- Opening Delimiter -

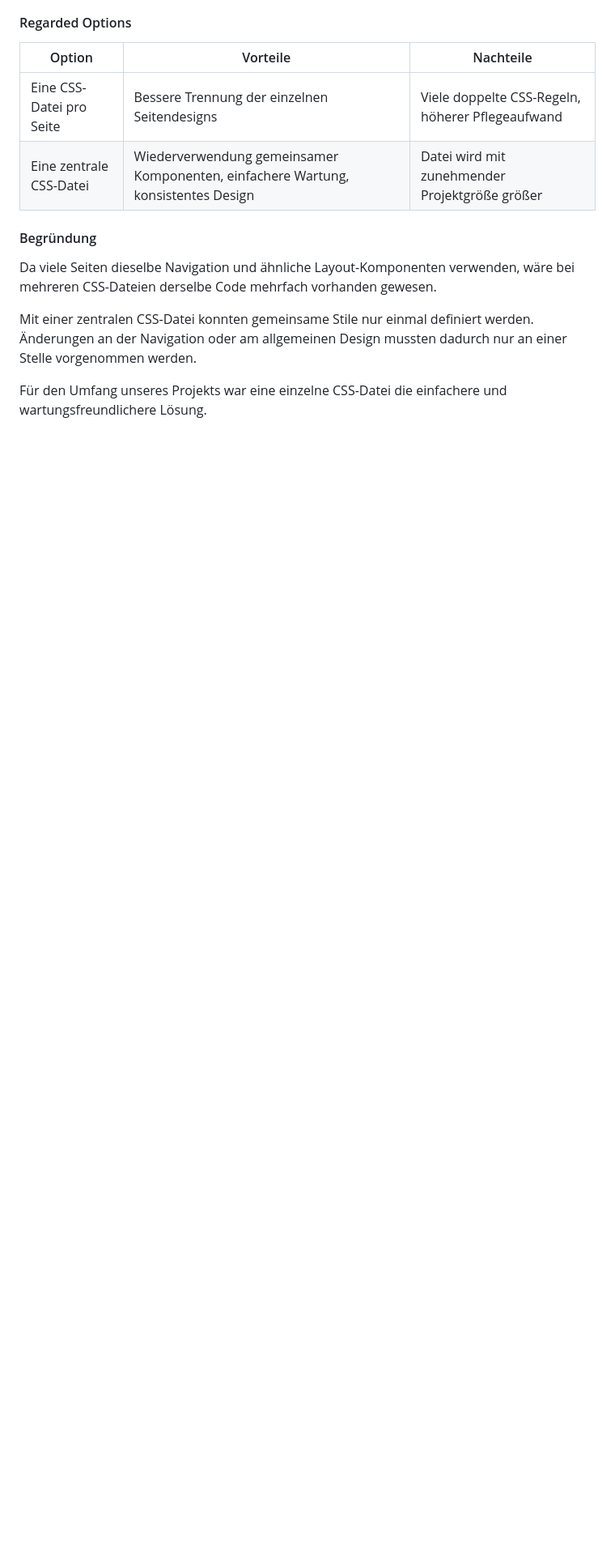
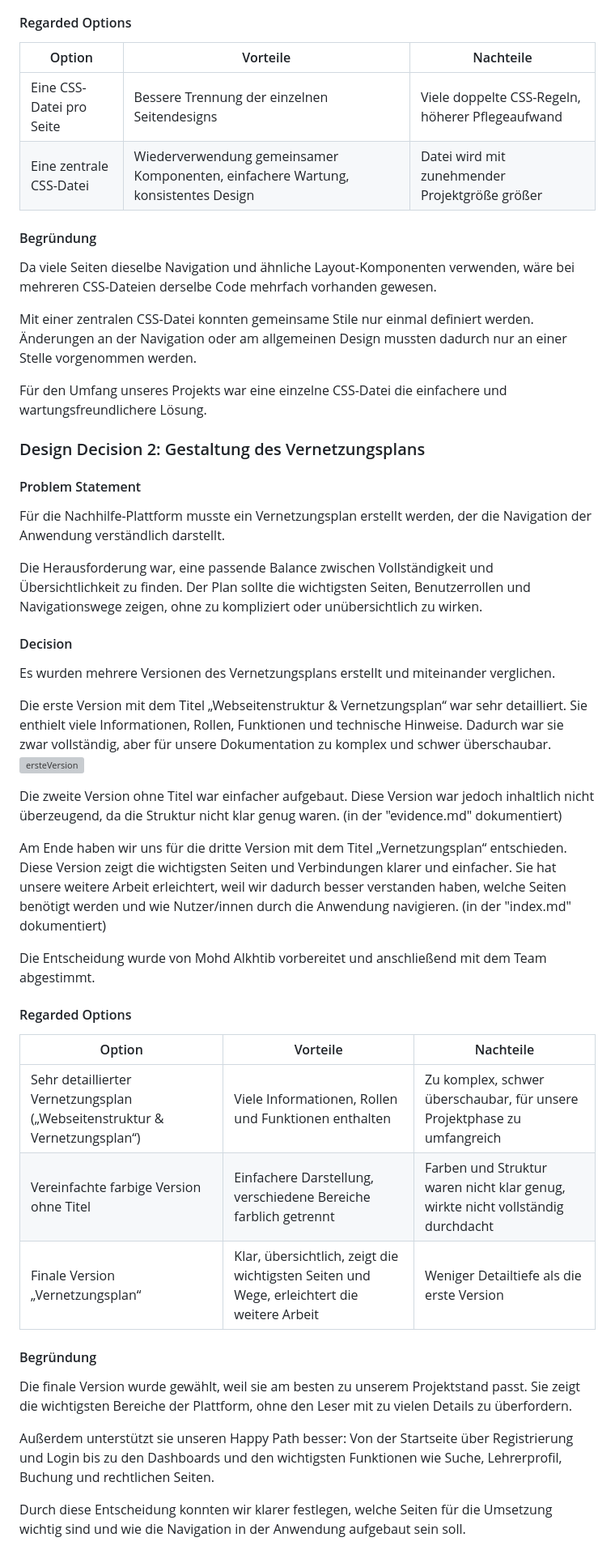
Before and after one commit to Mohd323/Nachhilfe-Plattform, a Markdown page: docs/designDecisions.md, the part around the change. Shown: that part at 81% size. Rendered like a GitHub page; blank space fills up the shorter version; grey boxes are pictures that could not be loaded.

Commit message:
mein 2 Design Decision fertig

```diff
--- a/docs/designDecisions.md
+++ b/docs/designDecisions.md
@@ -40,3 +40,37 @@ Da viele Seiten dieselbe Navigation und ähnliche Layout-Komponenten verwenden,
 Mit einer zentralen CSS-Datei konnten gemeinsame Stile nur einmal definiert werden. Änderungen an der Navigation oder am allgemeinen Design mussten dadurch nur an einer Stelle vorgenommen werden.
 
 Für den Umfang unseres Projekts war eine einzelne CSS-Datei die einfachere und wartungsfreundlichere Lösung.
+
+### Design Decision 2: Gestaltung des Vernetzungsplans
+
+#### Problem Statement
+Für die Nachhilfe-Plattform musste ein Vernetzungsplan erstellt werden, der die Navigation der Anwendung verständlich darstellt.
+
+Die Herausforderung war, eine passende Balance zwischen Vollständigkeit und Übersichtlichkeit zu finden. Der Plan sollte die wichtigsten Seiten, Benutzerrollen und Navigationswege zeigen, ohne zu kompliziert oder unübersichtlich zu wirken.
+
+#### Decision
+Es wurden mehrere Versionen des Vernetzungsplans erstellt und miteinander verglichen.
+
+Die erste Version mit dem Titel „Webseitenstruktur & Vernetzungsplan“ war sehr detailliert. Sie enthielt viele Informationen, Rollen, Funktionen und technische Hinweise. Dadurch war sie zwar vollständig, aber für unsere Dokumentation zu komplex und schwer überschaubar.
+<img src="images/V1.jpg" alt="ersteVersion" width="350">
+
+Die zweite Version ohne Titel war einfacher aufgebaut. Diese Version war jedoch inhaltlich nicht überzeugend, da die Struktur nicht klar genug waren. (in der "evidence.md" dokumentiert)
+
+Am Ende haben wir uns für die dritte Version mit dem Titel „Vernetzungsplan“ entschieden. Diese Version zeigt die wichtigsten Seiten und Verbindungen klarer und einfacher. Sie hat unsere weitere Arbeit erleichtert, weil wir dadurch besser verstanden haben, welche Seiten benötigt werden und wie Nutzer/innen durch die Anwendung navigieren. (in der "index.md" dokumentiert)
+
+Die Entscheidung wurde von Mohd Alkhtib vorbereitet und anschließend mit dem Team abgestimmt.
+
+#### Regarded Options
+
+| Option | Vorteile | Nachteile |
+|----------|----------|----------|
+| Sehr detaillierter Vernetzungsplan („Webseitenstruktur & Vernetzungsplan“) | Viele Informationen, Rollen und Funktionen enthalten | Zu komplex, schwer überschaubar, für unsere Projektphase zu umfangreich |
+| Vereinfachte farbige Version ohne Titel | Einfachere Darstellung, verschiedene Bereiche farblich getrennt | Farben und Struktur waren nicht klar genug, wirkte nicht vollständig durchdacht |
+| Finale Version „Vernetzungsplan“ | Klar, übersichtlich, zeigt die wichtigsten Seiten und Wege, erleichtert die weitere Arbeit | Weniger Detailtiefe als die erste Version |
+
+#### Begründung
+Die finale Version wurde gewählt, weil sie am besten zu unserem Projektstand passt. Sie zeigt die wichtigsten Bereiche der Plattform, ohne den Leser mit zu vielen Details zu überfordern.
+
+Außerdem unterstützt sie unseren Happy Path besser: Von der Startseite über Registrierung und Login bis zu den Dashboards und den wichtigsten Funktionen wie Suche, Lehrerprofil, Buchung und rechtlichen Seiten.
+
+Durch diese Entscheidung konnten wir klarer festlegen, welche Seiten für die Umsetzung wichtig sind und wie die Navigation in der Anwendung aufgebaut sein soll.
```
Also changed, not shown: docs/Evidence/images/V1.jpg (added).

- Closing Delimiter -

▶ [Work task]: Give every entry again word for word; no images belong in the copy.

▶ [Response to this exercise]:
Before and after one commit to Mohd323/Nachhilfe-Plattform, a Markdown page: docs/designDecisions.md, the part around the change. Shown: that part at 81% size. Rendered like a GitHub page; blank space fills up the shorter version; grey boxes are pictures that could not be loaded.

Commit message:
mein 2 Design Decision fertig

```diff
--- a/docs/designDecisions.md
+++ b/docs/designDecisions.md
@@ -40,3 +40,37 @@ Da viele Seiten dieselbe Navigation und ähnliche Layout-Komponenten verwenden,
 Mit einer zentralen CSS-Datei konnten gemeinsame Stile nur einmal definiert werden. Änderungen an der Navigation oder am allgemeinen Design mussten dadurch nur an einer Stelle vorgenommen werden.
 
 Für den Umfang unseres Projekts war eine einzelne CSS-Datei die einfachere und wartungsfreundlichere Lösung.
+
+### Design Decision 2: Gestaltung des Vernetzungsplans
+
+#### Problem Statement
+Für die Nachhilfe-Plattform musste ein Vernetzungsplan erstellt werden, der die Navigation der Anwendung verständlich darstellt.
+
+Die Herausforderung war, eine passende Balance zwischen Vollständigkeit und Übersichtlichkeit zu finden. Der Plan sollte die wichtigsten Seiten, Benutzerrollen und Navigationswege zeigen, ohne zu kompliziert oder unübersichtlich zu wirken.
+
+#### Decision
+Es wurden mehrere Versionen des Vernetzungsplans erstellt und miteinander verglichen.
+
+Die erste Version mit dem Titel „Webseitenstruktur & Vernetzungsplan“ war sehr detailliert. Sie enthielt viele Informationen, Rollen, Funktionen und technische Hinweise. Dadurch war sie zwar vollständig, aber für unsere Dokumentation zu komplex und schwer überschaubar.
+<img src="images/V1.jpg" alt="ersteVersion" width="350">
+
+Die zweite Version ohne Titel war einfacher aufgebaut. Diese Version war jedoch inhaltlich nicht überzeugend, da die Struktur nicht klar genug waren. (in der "evidence.md" dokumentiert)
+
+Am Ende haben wir uns für die dritte Version mit dem Titel „Vernetzungsplan“ entschieden. Diese Version zeigt die wichtigsten Seiten und Verbindungen klarer und einfacher. Sie hat unsere weitere Arbeit erleichtert, weil wir dadurch besser verstanden haben, welche Seiten benötigt werden und wie Nutzer/innen durch die Anwendung navigieren. (in der "index.md" dokumentiert)
+
+Die Entscheidung wurde von Mohd Alkhtib vorbereitet und anschließend mit dem Team abgestimmt.
+
+#### Regarded Options
+
+| Option | Vorteile | Nachteile |
+|----------|----------|----------|
+| Sehr detaillierter Vernetzungsplan („Webseitenstruktur & Vernetzungsplan“) | Viele Informationen, Rollen und Funktionen enthalten | Zu komplex, schwer überschaubar, für unsere Projektphase zu umfangreich |
+| Vereinfachte farbige Version ohne Titel | Einfachere Darstellung, verschiedene Bereiche farblich getrennt | Farben und Struktur waren nicht klar genug, wirkte nicht vollständig durchdacht |
+| Finale Version „Vernetzungsplan“ | Klar, übersichtlich, zeigt die wichtigsten Seiten und Wege, erleichtert die weitere Arbeit | Weniger Detailtiefe als die erste Version |
+
+#### Begründung
+Die finale Version wurde gewählt, weil sie am besten zu unserem Projektstand passt. Sie zeigt die wichtigsten Bereiche der Plattform, ohne den Leser mit zu vielen Details zu überfordern.
+
+Außerdem unterstützt sie unseren Happy Path besser: Von der Startseite über Registrierung und Login bis zu den Dashboards und den wichtigsten Funktionen wie Suche, Lehrerprofil, Buchung und rechtlichen Seiten.
+
+Durch diese Entscheidung konnten wir klarer festlegen, welche Seiten für die Umsetzung wichtig sind und wie die Navigation in der Anwendung aufgebaut sein soll.
```
Also changed, not shown: docs/Evidence/images/V1.jpg (added).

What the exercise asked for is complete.